Always look for the helpers. No doubt, you've heard those words before: whenever you're in trouble – lost, scared, unsure, in danger – look around. Somewhere nearby, there's someone who'll help. As in the new book "Nine Days" by Stephen Kendrick and Paul Kendrick, though, it might not be quick. The Reverend Martin Luther King, Jr. had been in jail before.
You've got a little extra time this month, and you don't want to waste it. You want to read something good, the possibilities are endless, and the best place to begin is with these Best Books of 2020 titles...
"Dark Was the Night: Blind Willie Johnson's Journey to the Stars" by Gary Golio, illustrated by E.B. Lewis
It's almost time for lights out. Just before that, though, you have a ritual: you wash your face, brush your teeth, put on your jammies, crawl into bed, and get a bedtime story. Then it's lights out until morning but before your good-night kiss tonight, ask for one last thing. Ask for "Dark Was the Night" by Gary Golio, illustrated by E. B. Lewis.

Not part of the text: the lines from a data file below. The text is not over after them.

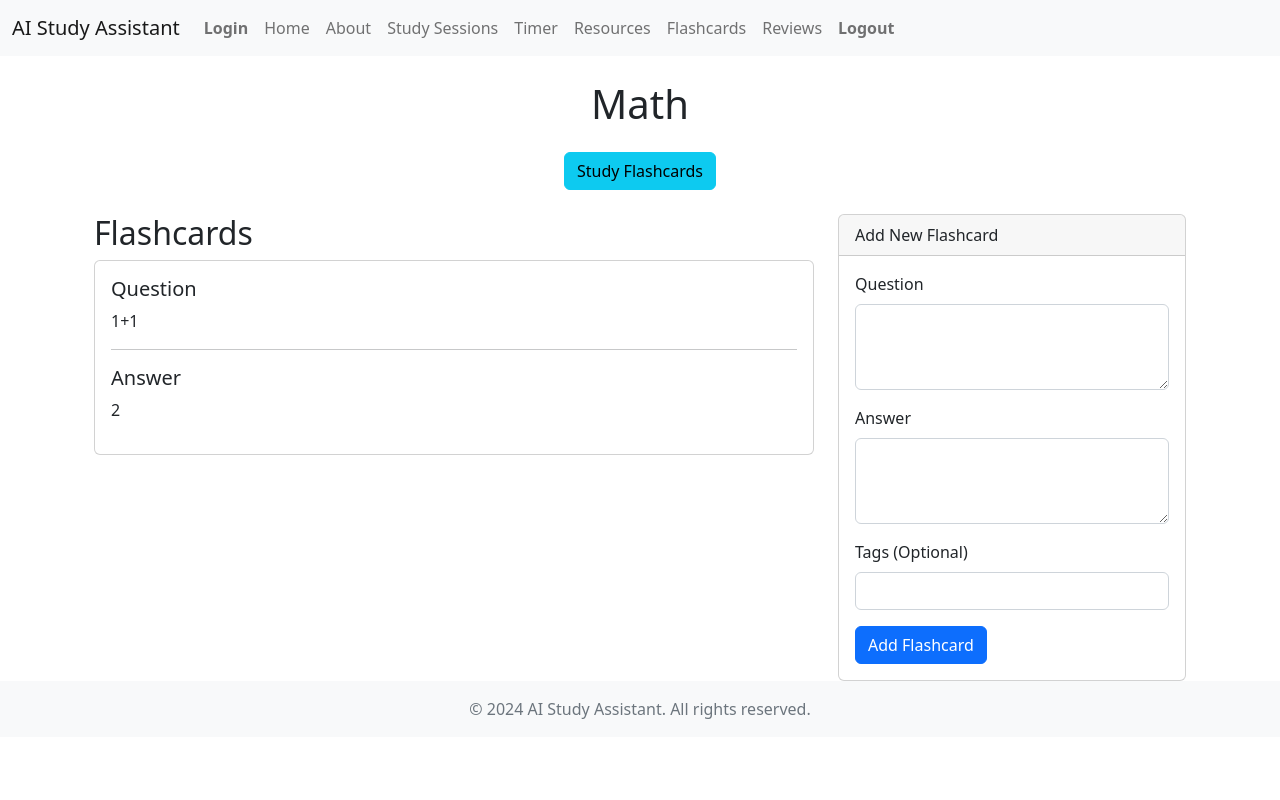
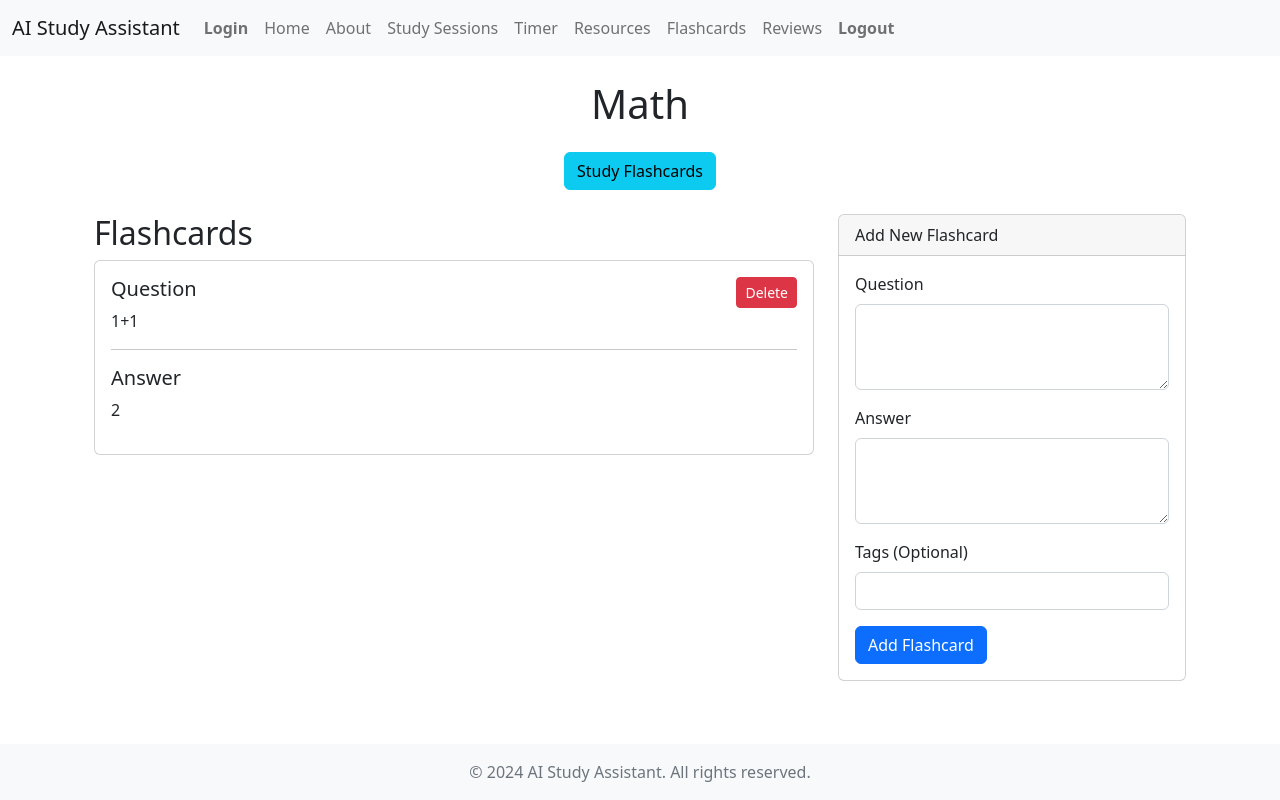
Before and after one commit to rafanahmed/Django-AI-Study-Assistant, a Django app: page /flashcards/deck/5/ in a window 1280 px wide. Run offline with Django 5.2, Linux system fonts and the light colour scheme; a user stored in the database is signed in; data comes from the database, SQL or seed files in the repository; both versions use the stored data as it was after the commit.

Commit message:
Flashcard fix with user authentication

```diff
--- a/base/templates/base/base.html
+++ b/base/templates/base/base.html
@@ -10,12 +10,29 @@
 
     <!-- Custom CSS Block (optional) -->
     {% block extra_css %}{% endblock %}
+
+    <style>
+        html, body {
+            height: 100%;
+        }
+        body {
+            display: flex;
+            flex-direction: column;
+        }
+        .content-wrapper {
+            flex: 1 0 auto;
+        }
+        .footer {
+            flex-shrink: 0;
+        }
+    </style>
 </head>
 <body>
     <!-- Navbar -->
     {% include 'base/navbar.html' %}
 
     <!-- Main Content Area -->
+    <div class="content-wrapper">
         <div class="container mt-4">
             {% block content %}
             <div class="row">
@@ -56,6 +73,7 @@
             </div>
             {% endblock %}
         </div>
+    </div>
 
     <!-- Footer -->
     <footer class="footer mt-auto py-3 bg-light text-center">
--- a/base/templates/base/deck_detail.html
+++ b/base/templates/base/deck_detail.html
@@ -16,7 +16,13 @@
             {% for card in cards %}
             <div class="card mb-3">
                 <div class="card-body">
-                    <h5 class="card-title">Question</h5>
+                    <div class="d-flex justify-content-between">
+                        <h5 class="card-title">Question</h5>
+                        <form method="post" action="{% url 'delete_flashcard' deck.id card.id %}">
+                            {% csrf_token %}
+                            <button type="submit" class="btn btn-sm btn-danger" onclick="return confirm('Are you sure you want to delete this flashcard?')">Delete</button>
+                        </form>
+                    </div>
                     <p>{{ card.question }}</p>
                     <hr>
                     <h5 class="card-title">Answer</h5>
--- a/base/urls.py
+++ b/base/urls.py
@@ -13,9 +13,9 @@ urlpatterns = [
     path('flashcards/create-deck/', views.create_deck_view, name='create_deck'),
     path('flashcards/deck/<int:deck_id>/', views.deck_detail_view, name='deck_detail'),
     path('deck/<int:deck_id>/study/', views.study_flashcards_view, name='study_flashcards'),
+    path('flashcards/deck/<int:deck_id>/delete/<int:card_id>/', views.delete_flashcard_view, name='delete_flashcard'),
+    path('flashcards/delete-deck/<int:deck_id>/', views.delete_deck_view, name='delete_deck'),
 
     path('timer/', views.timer_page, name='timer'),
     path('reviews/', views.review_page, name='review_page'),
-
-
 ]
--- a/base/views.py
+++ b/base/views.py
@@ -61,7 +61,7 @@ def create_deck_view(request):
         form = FlashcardDeckForm(request.POST)
         if form.is_valid():
             form.save()
-            return redirect('deck_list')
+            return redirect('flashcards')  # Changed from 'deck_list' to 'flashcards'
     else:
         form = FlashcardDeckForm()
     return render(request, 'base/create_deck.html', {'form': form})
@@ -89,11 +89,17 @@ def study_flashcards_view(request, deck_id):
     cards = deck.flashcards.all()
     current_card_index = int(request.GET.get('card', 0))
 
-    if current_card_index < len(cards):
+    # Handle empty deck case
+    if not cards.exists():
+        messages.warning(request, "This deck is empty. Add flashcards to study.")
+        return redirect('deck_detail', deck_id=deck.id)
+
+    # Ensure current_card_index is within bounds
+    if current_card_index >= len(cards):
+        current_card_index = 0
+        current_card = cards[0]
+    else:
         current_card = cards[current_card_index]
-    else:
-        current_card = cards[0]
-        current_card_index = 0
 
     next_card_index = (current_card_index + 1) % len(cards)
     prev_card_index = (current_card_index - 1) % len(cards)
@@ -107,8 +113,31 @@ def study_flashcards_view(request, deck_id):
         'total_cards': len(cards),
     })
 
+@login_required
+def delete_flashcard_view(request, deck_id, card_id):
+    deck = get_object_or_404(FlashcardDeck, id=deck_id)
+    flashcard = get_object_or_404(Flashcard, id=card_id, deck=deck)
+
+    if request.method == 'POST':
+        flashcard.delete()
+        messages.success(request, 'Flashcard deleted successfully!')
+        return redirect('deck_detail', deck_id=deck.id)
+
+    return redirect('deck_detail', deck_id=deck.id)
+
 def timer_page(request):
     return render(request, 'base/timer.html')
+
+@login_required
+def delete_deck_view(request, deck_id):
+    deck = get_object_or_404(FlashcardDeck, id=deck_id)
+
+    if request.method == 'POST':
+        deck.delete()
+        messages.success(request, 'Deck deleted successfully!')
+        return redirect('flashcards')
+
+    return redirect('flashcards')
 
 @login_required
 def review_page(request):
```
Also changed, not shown: base/templates/base/flashcards.html (+9 -3 lines), base/migrations/0005_profile.py (added), db.sqlite3 (added), 1 other file. Lines whose indentation alone changed are shown as unchanged.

Things could always be worse. You didn't sleep well last night, your day started earlier than usual, and traffic, ugh; then you forgot your lunch and lost a bag of chips in a vending machine, and you never did catch up. You had a rotten day but look on the bright side: you're above ground and breathing and, as in "We're Better Than This" by Elijah Cummings with James Dale, someone had your back.
A brand-new, shiny box of crayons. That's just one of the things you're looking forward to when you finally start school. Mom says you can't have them yet, though, you have to be patient. So why not read "I Got the School Spirit" by Connie Schofield-Morrison, illustrated by Frank Morrison in the meantime?

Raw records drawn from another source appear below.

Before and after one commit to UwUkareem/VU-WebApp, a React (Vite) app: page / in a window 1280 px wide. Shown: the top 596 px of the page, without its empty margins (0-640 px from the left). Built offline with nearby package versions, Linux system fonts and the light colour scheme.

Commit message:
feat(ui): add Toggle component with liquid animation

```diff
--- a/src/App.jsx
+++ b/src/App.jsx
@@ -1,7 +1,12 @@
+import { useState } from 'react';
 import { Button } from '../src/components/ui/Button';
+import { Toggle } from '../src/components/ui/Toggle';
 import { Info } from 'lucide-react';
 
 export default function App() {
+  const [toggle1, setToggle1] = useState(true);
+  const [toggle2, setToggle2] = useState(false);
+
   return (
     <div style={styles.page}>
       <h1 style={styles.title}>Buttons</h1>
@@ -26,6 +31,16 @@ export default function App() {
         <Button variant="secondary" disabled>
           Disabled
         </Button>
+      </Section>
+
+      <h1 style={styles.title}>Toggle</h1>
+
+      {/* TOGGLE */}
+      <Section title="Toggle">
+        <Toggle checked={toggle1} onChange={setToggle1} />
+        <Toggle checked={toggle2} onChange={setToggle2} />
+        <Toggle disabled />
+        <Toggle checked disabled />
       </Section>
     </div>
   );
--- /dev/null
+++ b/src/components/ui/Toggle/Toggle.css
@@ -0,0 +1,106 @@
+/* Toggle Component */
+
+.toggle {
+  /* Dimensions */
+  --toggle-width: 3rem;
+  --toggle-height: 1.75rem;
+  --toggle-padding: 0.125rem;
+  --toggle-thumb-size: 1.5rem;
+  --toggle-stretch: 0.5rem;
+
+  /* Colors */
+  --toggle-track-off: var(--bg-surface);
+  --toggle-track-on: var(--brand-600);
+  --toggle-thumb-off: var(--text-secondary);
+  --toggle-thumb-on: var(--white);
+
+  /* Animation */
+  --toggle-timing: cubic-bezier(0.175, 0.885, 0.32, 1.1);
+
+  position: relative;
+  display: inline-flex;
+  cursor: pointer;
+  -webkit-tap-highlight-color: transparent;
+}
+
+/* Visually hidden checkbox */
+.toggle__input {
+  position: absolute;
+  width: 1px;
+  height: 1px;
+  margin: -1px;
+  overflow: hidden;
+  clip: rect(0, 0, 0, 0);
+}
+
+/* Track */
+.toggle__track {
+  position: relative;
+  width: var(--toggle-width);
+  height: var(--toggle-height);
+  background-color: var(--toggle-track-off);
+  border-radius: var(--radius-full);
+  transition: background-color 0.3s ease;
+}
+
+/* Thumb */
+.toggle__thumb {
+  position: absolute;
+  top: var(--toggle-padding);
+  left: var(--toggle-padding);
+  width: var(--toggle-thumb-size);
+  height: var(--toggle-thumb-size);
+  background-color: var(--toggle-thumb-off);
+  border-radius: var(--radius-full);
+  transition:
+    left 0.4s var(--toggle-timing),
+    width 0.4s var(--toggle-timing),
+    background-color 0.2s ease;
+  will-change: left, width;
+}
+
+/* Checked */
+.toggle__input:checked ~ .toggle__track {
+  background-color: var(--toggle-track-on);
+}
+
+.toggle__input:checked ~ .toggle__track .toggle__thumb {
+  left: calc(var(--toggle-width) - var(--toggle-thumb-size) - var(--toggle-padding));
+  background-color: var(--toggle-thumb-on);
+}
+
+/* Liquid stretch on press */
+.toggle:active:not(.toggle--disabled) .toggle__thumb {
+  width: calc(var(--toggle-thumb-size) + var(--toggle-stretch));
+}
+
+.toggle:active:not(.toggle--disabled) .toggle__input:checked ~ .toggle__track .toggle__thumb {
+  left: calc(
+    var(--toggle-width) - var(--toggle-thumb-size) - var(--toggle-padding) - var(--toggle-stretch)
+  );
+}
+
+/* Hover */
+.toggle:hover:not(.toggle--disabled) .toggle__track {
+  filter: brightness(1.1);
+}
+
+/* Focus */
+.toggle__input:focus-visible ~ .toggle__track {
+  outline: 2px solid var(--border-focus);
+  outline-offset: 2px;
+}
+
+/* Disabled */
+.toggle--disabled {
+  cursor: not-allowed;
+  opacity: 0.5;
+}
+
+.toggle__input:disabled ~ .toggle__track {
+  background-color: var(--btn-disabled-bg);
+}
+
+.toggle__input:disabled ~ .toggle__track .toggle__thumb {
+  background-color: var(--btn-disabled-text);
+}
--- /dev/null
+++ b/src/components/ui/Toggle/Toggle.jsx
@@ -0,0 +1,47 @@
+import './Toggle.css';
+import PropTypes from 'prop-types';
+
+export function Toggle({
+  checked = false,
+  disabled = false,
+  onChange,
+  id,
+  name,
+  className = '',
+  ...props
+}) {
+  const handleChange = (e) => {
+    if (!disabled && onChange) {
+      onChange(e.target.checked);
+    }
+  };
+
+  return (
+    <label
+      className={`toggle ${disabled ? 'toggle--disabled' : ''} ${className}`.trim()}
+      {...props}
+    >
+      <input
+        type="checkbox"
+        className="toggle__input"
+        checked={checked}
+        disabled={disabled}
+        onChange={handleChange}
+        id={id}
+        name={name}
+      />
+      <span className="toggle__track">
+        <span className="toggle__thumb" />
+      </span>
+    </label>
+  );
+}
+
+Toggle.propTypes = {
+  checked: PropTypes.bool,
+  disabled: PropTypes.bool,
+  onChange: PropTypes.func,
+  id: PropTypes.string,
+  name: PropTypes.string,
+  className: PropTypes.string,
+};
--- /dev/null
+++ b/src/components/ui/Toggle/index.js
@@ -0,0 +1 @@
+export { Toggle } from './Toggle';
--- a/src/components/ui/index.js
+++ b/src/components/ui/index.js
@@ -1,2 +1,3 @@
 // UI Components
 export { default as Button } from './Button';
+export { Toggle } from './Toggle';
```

"Thank You for Voting: The Maddening, Enlightening, Inspiring Truth about Voting in America" by Erin Geiger Smith
The checkmarks marched down the columns like hand-holding toddlers on a daycare outing.
The officer at the bank said "yes." And there you were: the proud owner of something big, something you'd wanted your entire life. That's thrilling, on one hand, and scary on the other: you've achieved your dream, but you'll be contributing toward that loan for many years. And as in the new novel "One Year of Ugly" by Caroline Mackenzie, payback is no fun.

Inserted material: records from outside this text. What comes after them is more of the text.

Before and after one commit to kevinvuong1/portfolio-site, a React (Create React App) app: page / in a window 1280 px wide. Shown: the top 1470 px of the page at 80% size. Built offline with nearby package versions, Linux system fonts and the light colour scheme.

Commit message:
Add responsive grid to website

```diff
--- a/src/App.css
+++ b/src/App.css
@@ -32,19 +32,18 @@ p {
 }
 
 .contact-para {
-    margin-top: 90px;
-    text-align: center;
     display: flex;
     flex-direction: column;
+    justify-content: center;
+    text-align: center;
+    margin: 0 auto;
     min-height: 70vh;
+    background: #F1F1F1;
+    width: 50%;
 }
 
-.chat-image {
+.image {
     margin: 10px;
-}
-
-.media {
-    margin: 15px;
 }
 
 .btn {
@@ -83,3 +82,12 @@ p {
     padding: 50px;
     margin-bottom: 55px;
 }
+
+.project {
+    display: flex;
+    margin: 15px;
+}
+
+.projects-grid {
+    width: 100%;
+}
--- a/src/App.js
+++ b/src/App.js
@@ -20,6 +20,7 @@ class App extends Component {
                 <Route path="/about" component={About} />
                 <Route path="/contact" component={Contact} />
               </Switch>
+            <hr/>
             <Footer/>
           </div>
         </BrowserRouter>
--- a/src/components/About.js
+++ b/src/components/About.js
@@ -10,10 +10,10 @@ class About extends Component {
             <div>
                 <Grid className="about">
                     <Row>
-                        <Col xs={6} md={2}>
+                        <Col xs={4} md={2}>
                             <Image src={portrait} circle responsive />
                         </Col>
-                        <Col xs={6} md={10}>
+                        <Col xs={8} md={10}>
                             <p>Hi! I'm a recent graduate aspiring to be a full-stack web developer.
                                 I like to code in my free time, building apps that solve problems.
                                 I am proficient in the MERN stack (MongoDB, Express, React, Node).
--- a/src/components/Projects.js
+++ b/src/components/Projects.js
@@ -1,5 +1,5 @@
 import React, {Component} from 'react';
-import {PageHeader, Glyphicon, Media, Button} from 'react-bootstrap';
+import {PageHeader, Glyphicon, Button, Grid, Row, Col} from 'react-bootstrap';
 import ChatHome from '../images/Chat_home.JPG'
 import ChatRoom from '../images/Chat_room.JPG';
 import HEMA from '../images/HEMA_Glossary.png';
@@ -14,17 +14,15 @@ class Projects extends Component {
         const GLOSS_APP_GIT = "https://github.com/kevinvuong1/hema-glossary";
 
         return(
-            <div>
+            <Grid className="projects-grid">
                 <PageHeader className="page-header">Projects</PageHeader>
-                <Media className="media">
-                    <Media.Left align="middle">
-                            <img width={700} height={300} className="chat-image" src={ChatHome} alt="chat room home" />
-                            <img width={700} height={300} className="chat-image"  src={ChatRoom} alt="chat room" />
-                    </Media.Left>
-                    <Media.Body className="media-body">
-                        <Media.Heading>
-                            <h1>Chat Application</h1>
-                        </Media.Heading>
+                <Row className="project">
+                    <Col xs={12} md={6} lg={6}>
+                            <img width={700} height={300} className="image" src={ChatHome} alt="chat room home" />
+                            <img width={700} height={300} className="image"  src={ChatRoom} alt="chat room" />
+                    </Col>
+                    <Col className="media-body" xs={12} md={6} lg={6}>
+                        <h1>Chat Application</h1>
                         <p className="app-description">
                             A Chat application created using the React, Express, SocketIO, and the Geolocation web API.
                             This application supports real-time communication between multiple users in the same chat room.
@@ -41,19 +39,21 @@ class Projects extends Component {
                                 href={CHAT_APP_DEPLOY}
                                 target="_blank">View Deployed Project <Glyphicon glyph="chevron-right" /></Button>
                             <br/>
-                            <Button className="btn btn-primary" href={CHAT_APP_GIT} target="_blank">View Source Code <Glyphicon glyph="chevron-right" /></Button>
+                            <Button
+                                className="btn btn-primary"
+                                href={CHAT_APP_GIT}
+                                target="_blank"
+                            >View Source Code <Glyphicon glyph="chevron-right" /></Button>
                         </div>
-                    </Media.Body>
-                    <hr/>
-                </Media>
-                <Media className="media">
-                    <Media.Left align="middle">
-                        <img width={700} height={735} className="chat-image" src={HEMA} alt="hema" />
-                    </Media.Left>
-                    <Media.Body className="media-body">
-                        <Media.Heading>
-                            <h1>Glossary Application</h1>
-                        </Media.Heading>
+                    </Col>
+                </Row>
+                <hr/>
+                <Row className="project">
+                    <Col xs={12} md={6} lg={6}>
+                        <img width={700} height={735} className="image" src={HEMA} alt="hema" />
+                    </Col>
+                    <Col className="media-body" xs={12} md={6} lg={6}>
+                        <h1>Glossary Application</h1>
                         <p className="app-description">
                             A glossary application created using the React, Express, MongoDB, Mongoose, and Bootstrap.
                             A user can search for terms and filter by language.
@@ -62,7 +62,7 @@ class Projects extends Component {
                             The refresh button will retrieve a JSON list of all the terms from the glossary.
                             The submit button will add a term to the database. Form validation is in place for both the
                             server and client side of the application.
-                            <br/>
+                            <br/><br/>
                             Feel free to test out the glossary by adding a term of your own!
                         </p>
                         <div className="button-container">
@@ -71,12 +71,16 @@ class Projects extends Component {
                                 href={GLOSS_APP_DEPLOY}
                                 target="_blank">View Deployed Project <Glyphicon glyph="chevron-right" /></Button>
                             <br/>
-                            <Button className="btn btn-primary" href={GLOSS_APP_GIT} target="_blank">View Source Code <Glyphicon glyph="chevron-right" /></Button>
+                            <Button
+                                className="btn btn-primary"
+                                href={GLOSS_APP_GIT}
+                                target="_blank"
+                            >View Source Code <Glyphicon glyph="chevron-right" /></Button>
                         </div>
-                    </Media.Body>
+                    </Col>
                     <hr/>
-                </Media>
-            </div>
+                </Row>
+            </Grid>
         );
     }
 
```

You put a lot of work into your sign. When you were done, what was once the side of a cardboard box suddenly became a note to the world – but as you were making it, you have to admit that you wondered if one cardboard sign was going to make much of a difference. You were protesting, but who would notice?
IT stands for "information technology." That's the department assigned to fix your computer, the one you've called four times today so far. No, you're not an idiot. You're not some old dog with new tricks. What you are is growly and irritated but read "Keep Calm and Log On" by Gillian "Gus" Andrews, and your confidence will click in no time.
You find yourself spinning, spinning, spinning. When you lose someone, that's how it feels: like you're spinning in place, you can't think or understand, and there's a time limit, as if you're in one of those game show Cash Machines and you can't catch a thing. You can barely fathom that, as in the new book "Black Widow" by Leslie Gray Streeter, it will get better.